What you will do: Gather the lines below that include the string "rmse", copying each in full.

Content starts

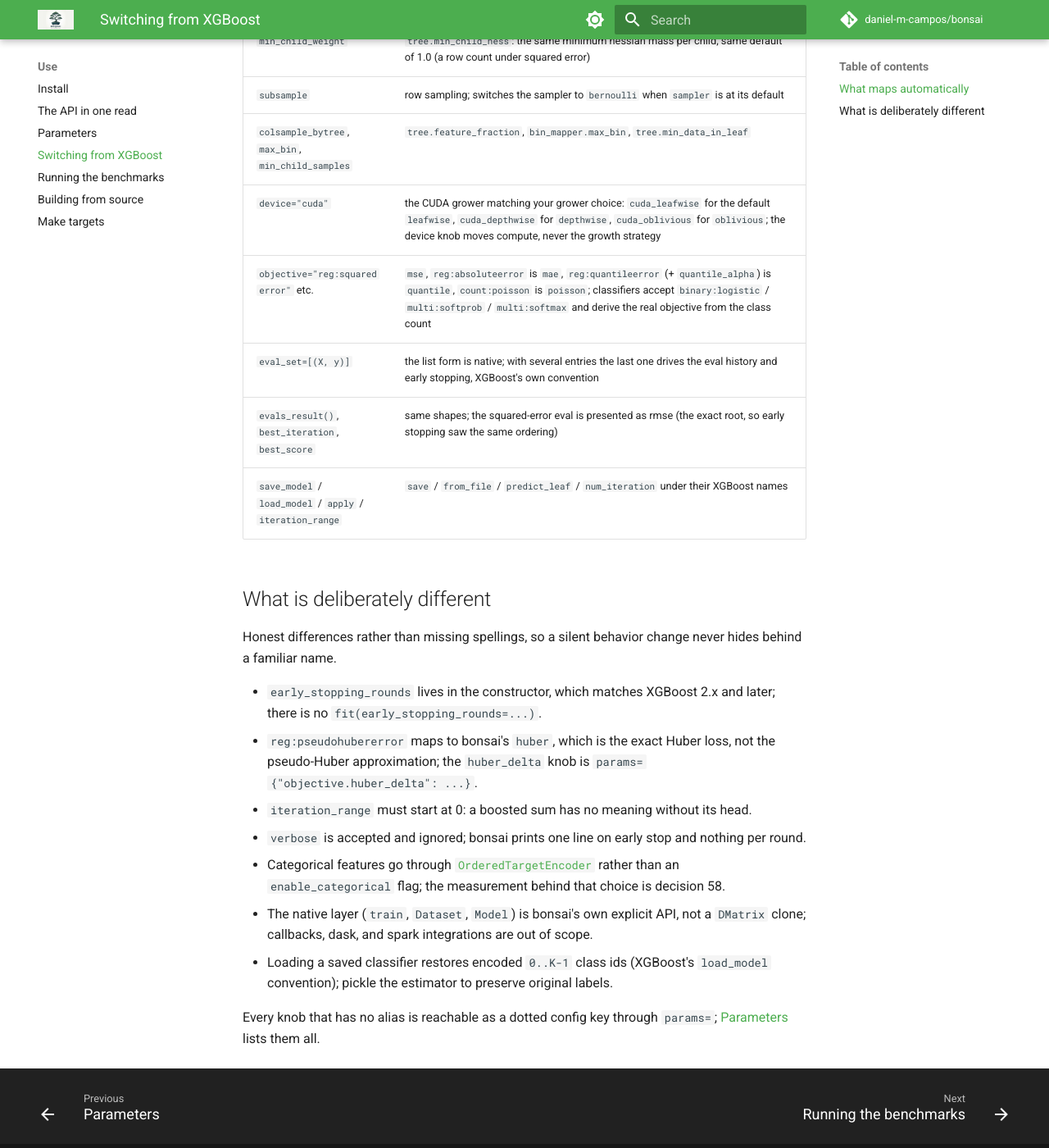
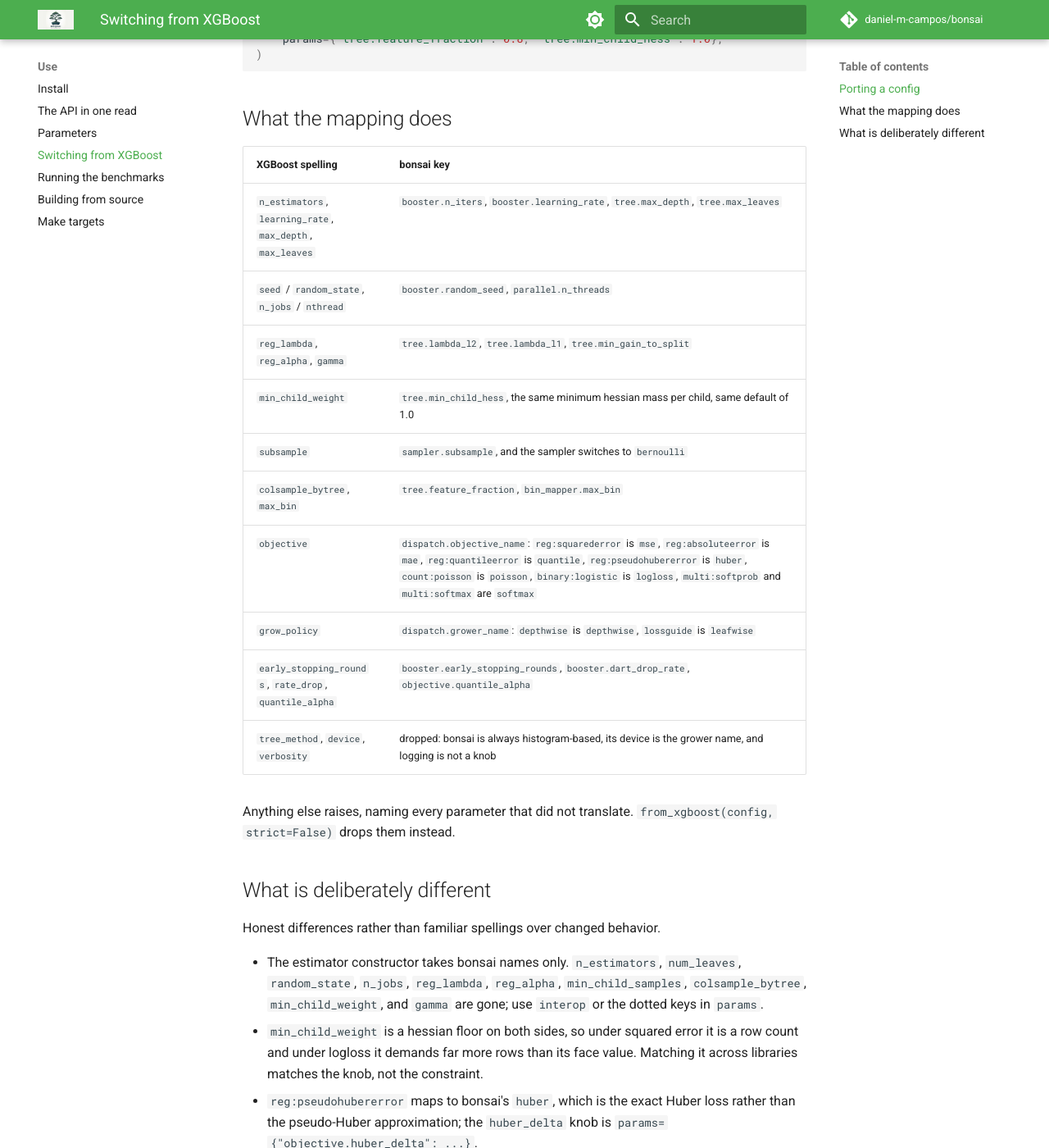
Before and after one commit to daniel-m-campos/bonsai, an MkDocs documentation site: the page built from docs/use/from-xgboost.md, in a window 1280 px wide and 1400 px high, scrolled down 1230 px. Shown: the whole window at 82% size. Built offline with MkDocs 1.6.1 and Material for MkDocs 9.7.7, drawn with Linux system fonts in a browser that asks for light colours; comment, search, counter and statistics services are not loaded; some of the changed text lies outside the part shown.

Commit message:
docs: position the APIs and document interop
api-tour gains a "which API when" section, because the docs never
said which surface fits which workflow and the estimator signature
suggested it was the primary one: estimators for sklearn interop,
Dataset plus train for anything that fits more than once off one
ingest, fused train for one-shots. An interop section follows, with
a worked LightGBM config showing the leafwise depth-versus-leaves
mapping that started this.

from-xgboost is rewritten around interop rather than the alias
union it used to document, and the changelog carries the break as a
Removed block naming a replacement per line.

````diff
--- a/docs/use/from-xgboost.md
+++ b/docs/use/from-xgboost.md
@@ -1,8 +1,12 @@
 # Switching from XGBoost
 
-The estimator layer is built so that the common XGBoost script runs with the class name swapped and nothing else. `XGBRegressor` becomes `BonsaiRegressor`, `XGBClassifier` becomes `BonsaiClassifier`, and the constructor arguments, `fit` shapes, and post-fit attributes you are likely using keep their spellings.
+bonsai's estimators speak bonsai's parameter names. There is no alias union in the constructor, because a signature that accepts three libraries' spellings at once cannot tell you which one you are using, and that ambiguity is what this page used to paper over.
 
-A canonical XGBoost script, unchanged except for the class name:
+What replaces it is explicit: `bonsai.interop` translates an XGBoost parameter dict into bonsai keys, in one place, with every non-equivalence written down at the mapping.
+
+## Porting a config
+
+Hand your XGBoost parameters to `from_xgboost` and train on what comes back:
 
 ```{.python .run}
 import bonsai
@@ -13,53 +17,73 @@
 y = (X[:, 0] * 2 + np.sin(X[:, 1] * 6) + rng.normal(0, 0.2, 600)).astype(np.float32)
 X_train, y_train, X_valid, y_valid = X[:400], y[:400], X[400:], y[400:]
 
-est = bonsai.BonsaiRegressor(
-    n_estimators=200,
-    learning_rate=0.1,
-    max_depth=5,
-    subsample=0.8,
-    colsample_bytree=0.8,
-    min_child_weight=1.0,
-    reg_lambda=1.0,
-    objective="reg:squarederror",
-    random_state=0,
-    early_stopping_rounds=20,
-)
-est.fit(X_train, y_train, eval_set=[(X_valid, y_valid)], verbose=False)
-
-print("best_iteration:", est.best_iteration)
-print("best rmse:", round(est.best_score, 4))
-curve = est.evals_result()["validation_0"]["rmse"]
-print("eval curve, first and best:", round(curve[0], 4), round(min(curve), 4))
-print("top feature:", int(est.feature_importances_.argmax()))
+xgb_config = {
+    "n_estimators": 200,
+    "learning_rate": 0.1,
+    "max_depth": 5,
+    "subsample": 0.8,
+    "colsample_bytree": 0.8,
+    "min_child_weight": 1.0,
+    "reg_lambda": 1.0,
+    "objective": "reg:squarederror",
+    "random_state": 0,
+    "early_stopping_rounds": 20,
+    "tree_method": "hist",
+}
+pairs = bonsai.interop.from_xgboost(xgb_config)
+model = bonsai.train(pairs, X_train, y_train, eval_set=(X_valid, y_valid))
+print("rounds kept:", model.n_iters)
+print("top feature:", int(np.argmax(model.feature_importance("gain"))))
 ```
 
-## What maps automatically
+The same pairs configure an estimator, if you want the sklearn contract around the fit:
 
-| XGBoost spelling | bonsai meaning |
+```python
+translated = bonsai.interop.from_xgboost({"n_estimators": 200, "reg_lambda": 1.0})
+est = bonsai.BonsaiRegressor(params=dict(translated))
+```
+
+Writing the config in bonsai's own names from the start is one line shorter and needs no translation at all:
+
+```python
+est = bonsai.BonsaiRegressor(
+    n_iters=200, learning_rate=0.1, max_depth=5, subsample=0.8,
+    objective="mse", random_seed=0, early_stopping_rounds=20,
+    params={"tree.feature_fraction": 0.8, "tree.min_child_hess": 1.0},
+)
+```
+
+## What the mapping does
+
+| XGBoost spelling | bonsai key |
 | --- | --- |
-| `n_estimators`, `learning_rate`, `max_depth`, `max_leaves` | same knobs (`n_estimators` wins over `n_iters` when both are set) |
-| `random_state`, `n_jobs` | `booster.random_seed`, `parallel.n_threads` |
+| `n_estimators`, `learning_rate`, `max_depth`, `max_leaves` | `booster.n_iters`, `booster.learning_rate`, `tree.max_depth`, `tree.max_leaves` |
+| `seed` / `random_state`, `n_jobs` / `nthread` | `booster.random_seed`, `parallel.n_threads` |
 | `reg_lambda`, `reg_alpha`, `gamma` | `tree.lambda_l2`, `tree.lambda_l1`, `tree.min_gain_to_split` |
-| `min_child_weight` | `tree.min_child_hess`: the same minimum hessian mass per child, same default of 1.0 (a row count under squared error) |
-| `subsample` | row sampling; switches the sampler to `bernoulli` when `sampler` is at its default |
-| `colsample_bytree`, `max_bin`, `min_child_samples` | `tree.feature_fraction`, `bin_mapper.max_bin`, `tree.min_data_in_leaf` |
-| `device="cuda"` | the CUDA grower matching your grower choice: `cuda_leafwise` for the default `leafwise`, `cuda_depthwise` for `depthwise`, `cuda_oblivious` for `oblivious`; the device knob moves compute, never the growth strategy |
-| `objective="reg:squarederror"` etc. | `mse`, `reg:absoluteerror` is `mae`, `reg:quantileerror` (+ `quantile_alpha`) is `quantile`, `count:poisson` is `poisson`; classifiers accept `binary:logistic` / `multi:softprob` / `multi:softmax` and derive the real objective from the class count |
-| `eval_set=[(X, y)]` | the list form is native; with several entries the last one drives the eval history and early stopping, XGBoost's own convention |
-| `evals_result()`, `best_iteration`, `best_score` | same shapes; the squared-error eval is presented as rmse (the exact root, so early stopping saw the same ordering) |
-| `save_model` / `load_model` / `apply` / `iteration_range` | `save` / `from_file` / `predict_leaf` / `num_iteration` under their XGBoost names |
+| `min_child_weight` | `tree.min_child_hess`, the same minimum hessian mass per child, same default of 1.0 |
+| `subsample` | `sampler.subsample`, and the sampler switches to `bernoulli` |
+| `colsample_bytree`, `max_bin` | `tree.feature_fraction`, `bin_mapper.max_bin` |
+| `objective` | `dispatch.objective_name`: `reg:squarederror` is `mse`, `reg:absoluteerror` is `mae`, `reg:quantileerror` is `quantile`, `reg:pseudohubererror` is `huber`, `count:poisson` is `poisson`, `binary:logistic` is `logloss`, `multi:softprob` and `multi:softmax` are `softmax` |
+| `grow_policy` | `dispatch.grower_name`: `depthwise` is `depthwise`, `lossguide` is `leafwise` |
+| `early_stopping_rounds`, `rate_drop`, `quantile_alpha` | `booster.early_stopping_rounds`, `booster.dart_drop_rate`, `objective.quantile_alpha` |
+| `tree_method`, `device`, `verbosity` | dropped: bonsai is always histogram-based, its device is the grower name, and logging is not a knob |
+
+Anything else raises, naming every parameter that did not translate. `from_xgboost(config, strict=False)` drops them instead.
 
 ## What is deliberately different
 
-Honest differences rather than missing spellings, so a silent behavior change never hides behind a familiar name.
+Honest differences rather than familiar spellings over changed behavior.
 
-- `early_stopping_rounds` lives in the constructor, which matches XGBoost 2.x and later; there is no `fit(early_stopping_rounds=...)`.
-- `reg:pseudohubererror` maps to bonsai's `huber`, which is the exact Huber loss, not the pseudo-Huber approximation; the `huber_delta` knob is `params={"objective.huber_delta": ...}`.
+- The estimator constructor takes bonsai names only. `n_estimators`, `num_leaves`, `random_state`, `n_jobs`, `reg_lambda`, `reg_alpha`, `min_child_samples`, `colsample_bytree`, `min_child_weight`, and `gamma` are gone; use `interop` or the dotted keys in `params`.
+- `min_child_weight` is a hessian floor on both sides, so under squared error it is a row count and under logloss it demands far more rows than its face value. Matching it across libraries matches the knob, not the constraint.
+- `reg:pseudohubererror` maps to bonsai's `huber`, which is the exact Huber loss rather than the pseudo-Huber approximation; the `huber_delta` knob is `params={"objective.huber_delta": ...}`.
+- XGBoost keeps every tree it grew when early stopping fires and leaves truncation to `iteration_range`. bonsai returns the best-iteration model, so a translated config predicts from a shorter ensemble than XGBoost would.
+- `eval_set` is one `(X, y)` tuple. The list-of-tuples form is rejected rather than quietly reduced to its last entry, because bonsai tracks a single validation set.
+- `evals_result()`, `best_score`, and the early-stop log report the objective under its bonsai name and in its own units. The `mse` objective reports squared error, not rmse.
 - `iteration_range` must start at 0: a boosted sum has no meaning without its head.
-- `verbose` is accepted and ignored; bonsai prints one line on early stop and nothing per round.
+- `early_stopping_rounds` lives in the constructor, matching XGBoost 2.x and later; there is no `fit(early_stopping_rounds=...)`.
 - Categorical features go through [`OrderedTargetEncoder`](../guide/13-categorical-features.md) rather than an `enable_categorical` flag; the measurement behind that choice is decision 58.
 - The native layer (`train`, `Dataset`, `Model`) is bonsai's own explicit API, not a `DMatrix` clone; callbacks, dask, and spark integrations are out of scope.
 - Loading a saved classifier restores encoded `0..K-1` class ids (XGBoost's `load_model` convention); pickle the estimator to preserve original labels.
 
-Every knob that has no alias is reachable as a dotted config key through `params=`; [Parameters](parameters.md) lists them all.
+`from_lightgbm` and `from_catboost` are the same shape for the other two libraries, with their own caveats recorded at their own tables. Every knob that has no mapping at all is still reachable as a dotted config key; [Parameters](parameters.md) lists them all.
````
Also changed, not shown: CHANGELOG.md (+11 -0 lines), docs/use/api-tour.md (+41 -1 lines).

Content ends

Solved problem:
-print("best rmse:", round(est.best_score, 4))
-curve = est.evals_result()["validation_0"]["rmse"]
-| `evals_result()`, `best_iteration`, `best_score` | same shapes; the squared-error eval is presented as rmse (the exact root, so early stopping saw the same ordering) |
+- `evals_result()`, `best_score`, and the early-stop log report the objective under its bonsai name and in its own units. The `mse` objective reports squared error, not rmse.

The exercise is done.